I have an Excel .xlsx that weights 47MB. I'd like to know which parts of the workbook are the heaviest and work them, since I haven't made much progress manually trying to identify and reduce the filesize. Is there any way of knowing findout out how much each sheet weights in an Excel workbook?
Didn't mean to answer my own question but I found out how to do it afterwards. So here's the deal:
First, make a copy of the file, rename it as .zip, open it and navigate to
[zipfile]\xl\worksheets\There you'll see the .xml files with their uncompressed size. For instance:
Identify the biggest worksheet, in this case sheet6.xml
Open the file
[zipfile]\xl\_rels\workbook.xml.relsand find out the corresponding relationship id of the previously identified worksheet.xml. In this case the r:id of sheet6.xml is 10:
Open the file
[zipfile]\xl\workbook.xml. Using the rid of the big .xml file you got above and the structure of
workbook.xml(shown below), find out the name of the big sheet in your workbook.
I am unable to Comment (not enough points) but I used this in addition to the Awesome answer provided by S_A to get my bloated file from 75mb down to 1.7mb...

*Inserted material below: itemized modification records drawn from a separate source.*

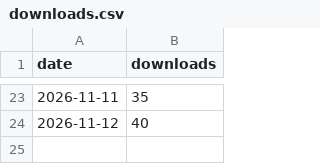
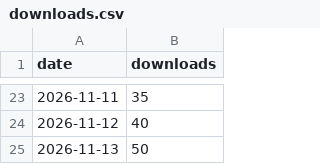
Before and after one commit to SILVERBRINE/SayScore-PDF-Printer, a CSV file: downloads.csv, drawn as a sheet; only a part is shown, gaps mark what is left out.

```diff
--- a/downloads.csv
+++ b/downloads.csv
@@ -24 +24,2 @@ date,downloads
 2026-11-12,40
+2026-11-13,50
```
Also changed, not shown: 2 other files.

I had NEVER heard of the "Clean Excess Cell Formatting" feature before... (BTW, it's part of Excel, not a 3rd-party product...)
Sorry for submitting this as an answer, but I wanted to tell you about this helpful tool, and thank you for your helpful discussion! Hoping to get enough points someday to participate...
Edit: at the recommendation of robinCTS, I'm going to quickly show how to enable/access this tool from within Excel
A 47 NB xlsx file is very uncommon unless it has lots of images in it. If yours hasn't, the chance is big that you are having one of those exported files that gone wrong.
Basically what happens is that when the xlsx file is exported, opened with excel and then saved again, it saves the file with lots of empty rows and columns. You can identify this by seeing huge scrollbars (eg: the scrollknob is tiny).
To counteract this, make a selection from the first empty column all the way too the last (by using the header cells, not selecting individual cells), then on the header, right click and select delete. Do the same for the rows (which are a lot!!!) and then save the file.
Excell should now save the file and if this was the problem, it'll go from 47 mb to maybe 2 mb.